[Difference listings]
================================

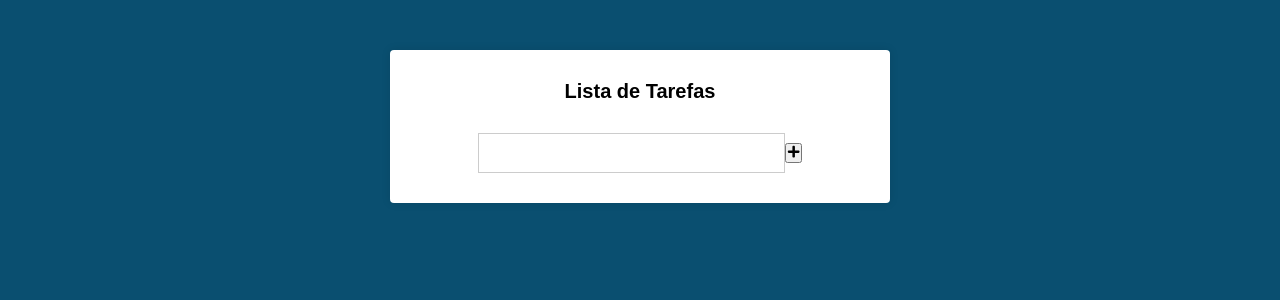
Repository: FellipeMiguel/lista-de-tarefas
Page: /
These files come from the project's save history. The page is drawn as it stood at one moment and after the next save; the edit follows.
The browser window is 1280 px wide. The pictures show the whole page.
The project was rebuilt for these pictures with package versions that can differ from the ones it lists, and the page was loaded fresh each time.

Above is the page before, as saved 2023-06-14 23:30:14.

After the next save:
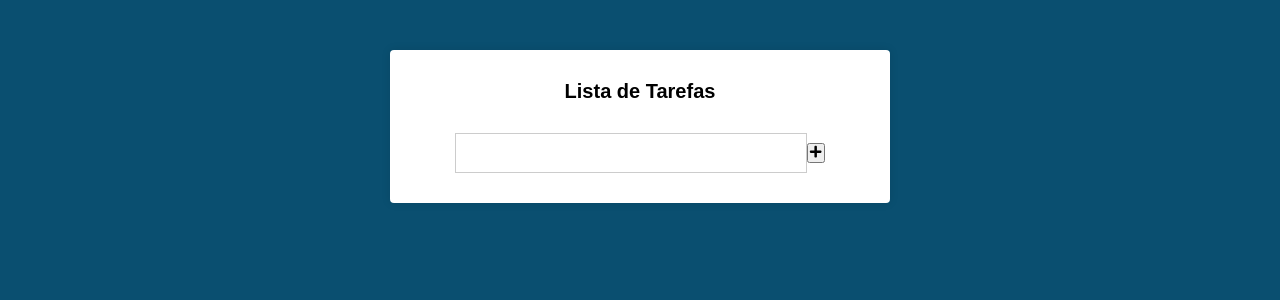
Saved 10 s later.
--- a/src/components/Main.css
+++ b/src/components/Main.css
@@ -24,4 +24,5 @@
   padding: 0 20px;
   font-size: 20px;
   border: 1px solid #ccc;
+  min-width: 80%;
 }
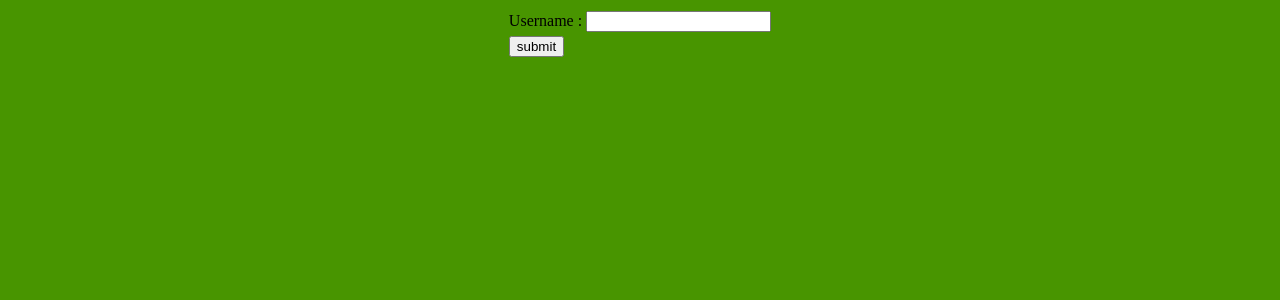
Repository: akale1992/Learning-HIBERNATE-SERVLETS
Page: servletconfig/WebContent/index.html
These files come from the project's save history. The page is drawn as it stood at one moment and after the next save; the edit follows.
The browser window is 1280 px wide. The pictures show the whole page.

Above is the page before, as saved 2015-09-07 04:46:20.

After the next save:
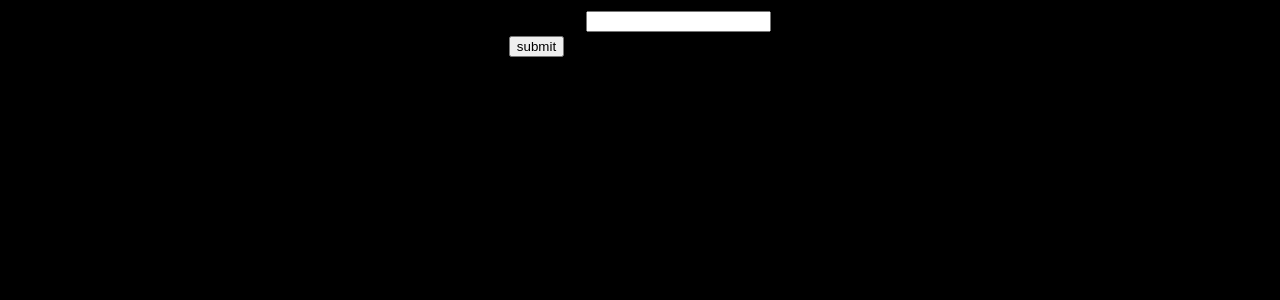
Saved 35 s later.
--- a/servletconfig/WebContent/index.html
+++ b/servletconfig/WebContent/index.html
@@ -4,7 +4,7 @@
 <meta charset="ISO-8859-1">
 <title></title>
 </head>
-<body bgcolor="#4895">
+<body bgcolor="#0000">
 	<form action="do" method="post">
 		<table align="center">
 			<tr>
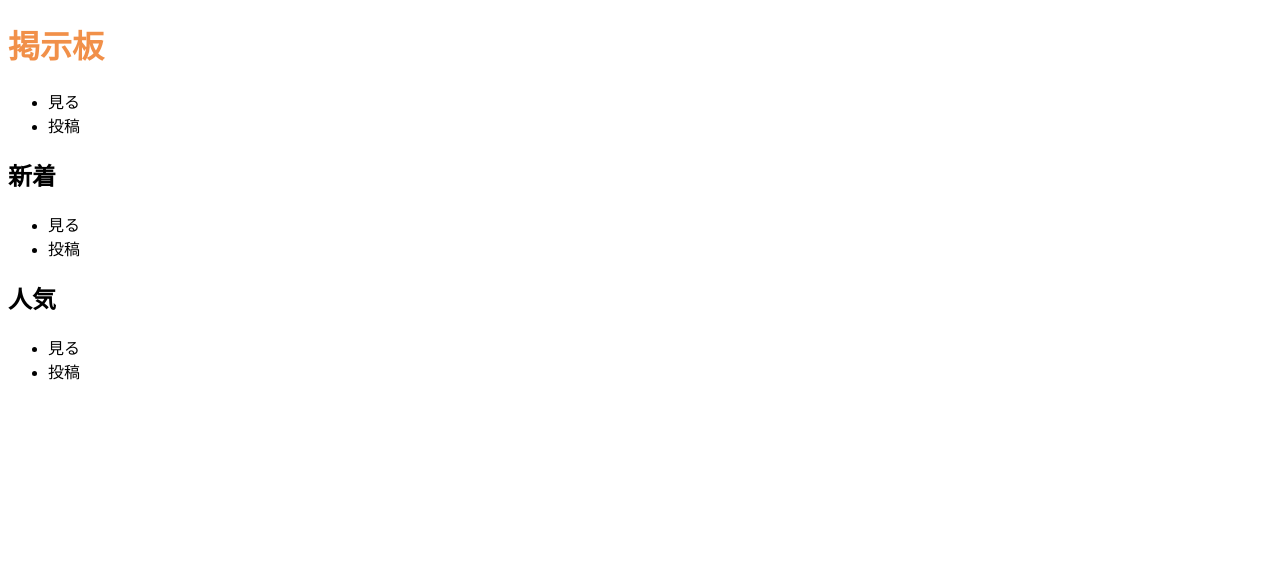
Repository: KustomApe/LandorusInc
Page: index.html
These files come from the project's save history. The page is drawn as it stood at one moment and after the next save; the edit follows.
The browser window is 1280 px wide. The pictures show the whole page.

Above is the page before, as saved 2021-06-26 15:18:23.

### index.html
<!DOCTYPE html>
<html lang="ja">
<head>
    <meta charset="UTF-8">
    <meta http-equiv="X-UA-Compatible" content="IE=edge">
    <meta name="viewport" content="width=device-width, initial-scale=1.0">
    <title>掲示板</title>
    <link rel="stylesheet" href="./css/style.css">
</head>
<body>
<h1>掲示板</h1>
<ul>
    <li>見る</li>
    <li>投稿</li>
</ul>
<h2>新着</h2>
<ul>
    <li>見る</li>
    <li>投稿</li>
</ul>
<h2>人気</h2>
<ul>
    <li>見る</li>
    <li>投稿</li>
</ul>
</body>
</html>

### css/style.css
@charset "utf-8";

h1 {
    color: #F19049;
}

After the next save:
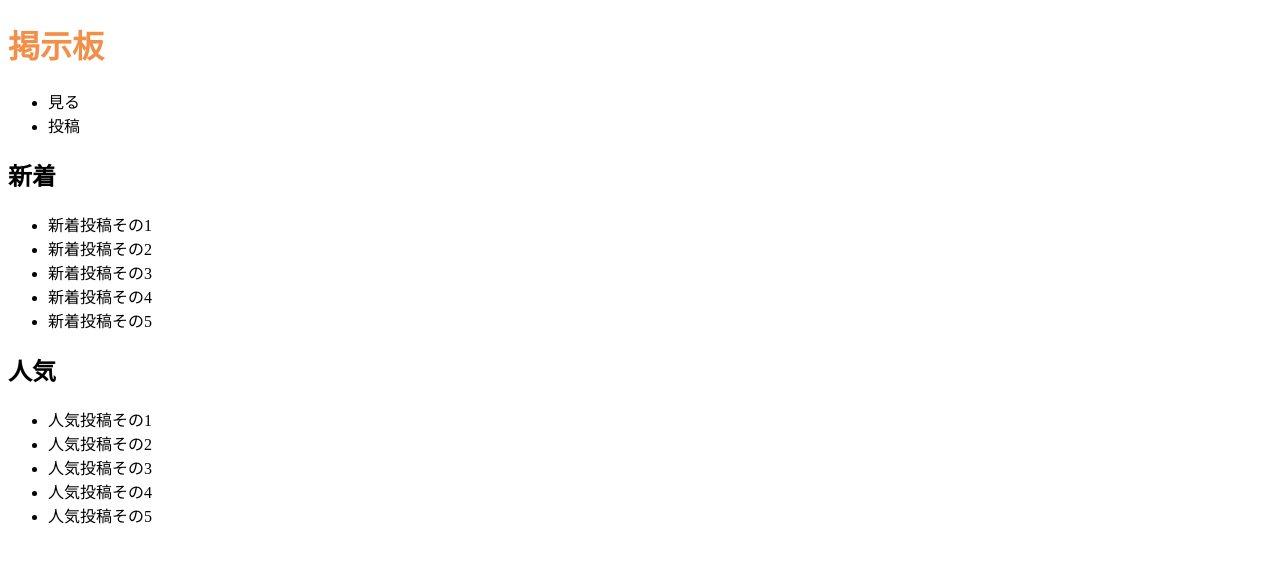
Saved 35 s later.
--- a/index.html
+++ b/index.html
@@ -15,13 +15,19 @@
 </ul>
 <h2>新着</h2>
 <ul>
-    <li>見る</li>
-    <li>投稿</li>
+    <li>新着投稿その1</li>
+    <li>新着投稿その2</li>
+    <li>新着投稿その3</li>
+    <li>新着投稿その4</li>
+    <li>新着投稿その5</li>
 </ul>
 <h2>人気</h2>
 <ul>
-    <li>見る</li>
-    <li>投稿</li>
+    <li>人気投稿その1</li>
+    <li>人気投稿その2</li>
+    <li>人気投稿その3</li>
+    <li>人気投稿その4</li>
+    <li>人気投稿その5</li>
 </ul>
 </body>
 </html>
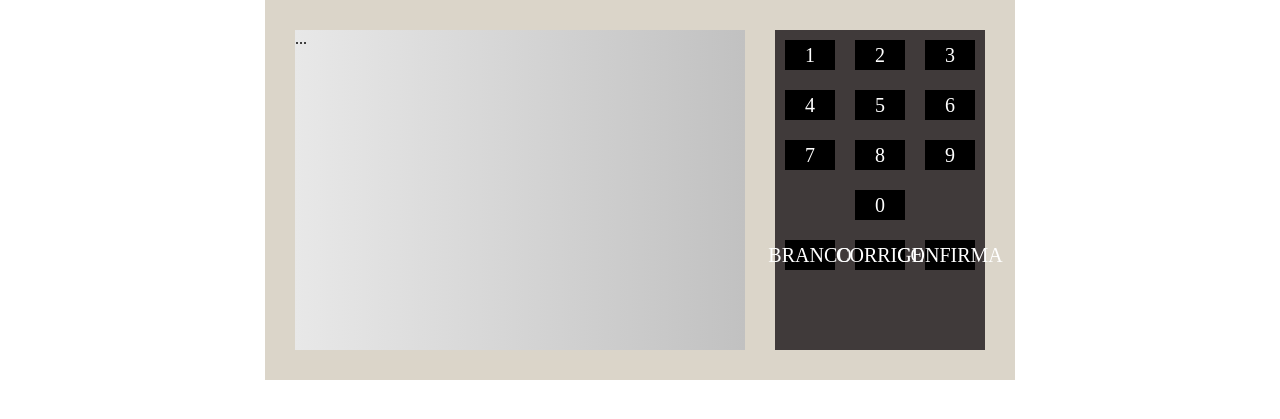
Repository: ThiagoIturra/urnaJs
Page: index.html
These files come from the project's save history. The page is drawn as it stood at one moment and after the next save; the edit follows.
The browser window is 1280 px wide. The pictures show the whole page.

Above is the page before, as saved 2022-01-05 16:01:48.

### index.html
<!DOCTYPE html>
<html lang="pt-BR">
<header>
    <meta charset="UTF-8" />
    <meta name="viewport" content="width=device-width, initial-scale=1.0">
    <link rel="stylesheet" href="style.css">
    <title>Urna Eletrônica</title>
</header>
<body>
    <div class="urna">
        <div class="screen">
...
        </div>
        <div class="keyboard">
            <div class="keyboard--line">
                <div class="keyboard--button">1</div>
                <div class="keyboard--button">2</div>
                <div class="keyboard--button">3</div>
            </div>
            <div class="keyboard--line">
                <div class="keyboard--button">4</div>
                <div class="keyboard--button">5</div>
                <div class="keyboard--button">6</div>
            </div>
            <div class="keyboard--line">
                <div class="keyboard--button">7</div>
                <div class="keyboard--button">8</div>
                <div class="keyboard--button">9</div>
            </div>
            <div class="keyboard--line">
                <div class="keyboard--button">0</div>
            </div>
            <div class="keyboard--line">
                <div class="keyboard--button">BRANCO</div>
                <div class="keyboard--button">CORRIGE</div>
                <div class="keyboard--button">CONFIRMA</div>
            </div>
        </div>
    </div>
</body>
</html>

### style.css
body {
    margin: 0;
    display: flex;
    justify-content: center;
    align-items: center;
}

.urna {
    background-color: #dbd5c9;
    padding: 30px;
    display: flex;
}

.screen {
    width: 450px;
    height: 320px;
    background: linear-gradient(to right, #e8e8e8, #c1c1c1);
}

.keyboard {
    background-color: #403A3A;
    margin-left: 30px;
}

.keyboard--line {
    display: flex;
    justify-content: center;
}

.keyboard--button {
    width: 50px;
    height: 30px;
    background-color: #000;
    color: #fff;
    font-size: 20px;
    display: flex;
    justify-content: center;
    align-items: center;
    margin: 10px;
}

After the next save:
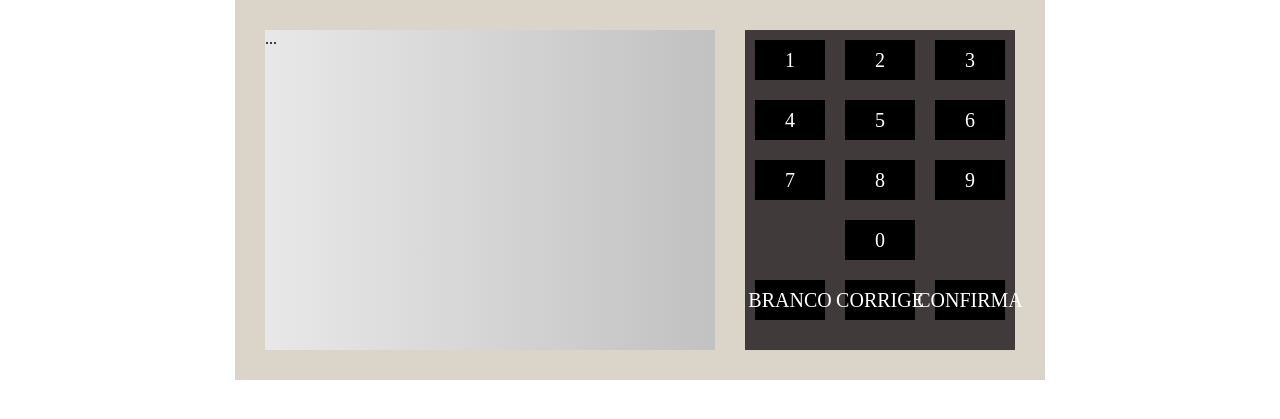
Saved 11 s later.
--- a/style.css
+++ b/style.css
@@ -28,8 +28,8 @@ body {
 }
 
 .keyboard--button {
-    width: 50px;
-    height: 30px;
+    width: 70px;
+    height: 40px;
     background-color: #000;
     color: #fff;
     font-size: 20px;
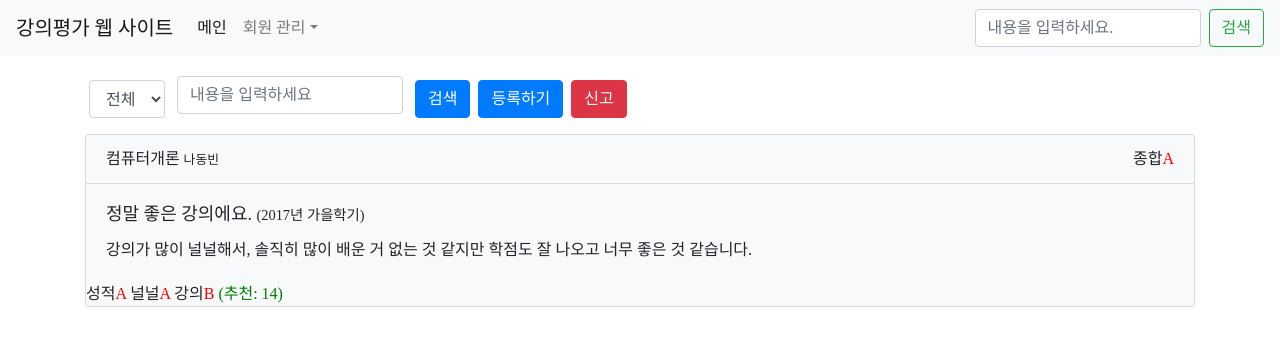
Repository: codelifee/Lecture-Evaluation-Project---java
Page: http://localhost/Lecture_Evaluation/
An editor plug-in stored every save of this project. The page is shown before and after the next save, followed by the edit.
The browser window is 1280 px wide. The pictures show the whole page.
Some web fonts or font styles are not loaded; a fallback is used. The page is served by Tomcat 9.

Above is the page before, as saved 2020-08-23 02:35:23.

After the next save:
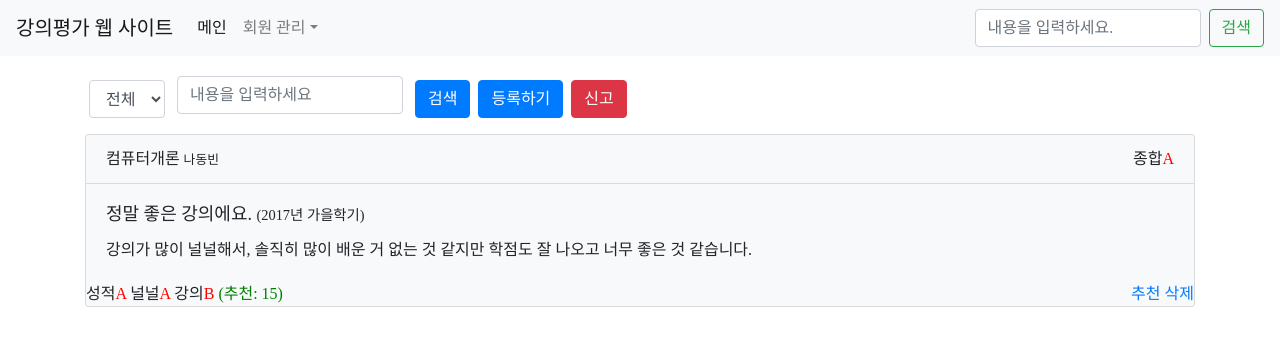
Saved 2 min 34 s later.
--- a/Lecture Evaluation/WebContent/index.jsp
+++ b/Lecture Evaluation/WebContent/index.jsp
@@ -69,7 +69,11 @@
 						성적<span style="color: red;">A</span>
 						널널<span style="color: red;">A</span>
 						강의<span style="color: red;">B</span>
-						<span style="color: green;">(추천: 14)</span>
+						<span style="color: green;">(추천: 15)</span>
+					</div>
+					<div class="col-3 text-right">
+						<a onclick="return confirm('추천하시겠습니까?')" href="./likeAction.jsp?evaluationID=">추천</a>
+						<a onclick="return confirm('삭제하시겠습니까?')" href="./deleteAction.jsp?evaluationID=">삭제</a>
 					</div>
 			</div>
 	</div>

================================

§ REQUIRED WORK:
Every line that contains the string "servletconfig" should be returned from the data.

§ RESPONSE:
Page: servletconfig/WebContent/index.html
--- a/servletconfig/WebContent/index.html
+++ b/servletconfig/WebContent/index.html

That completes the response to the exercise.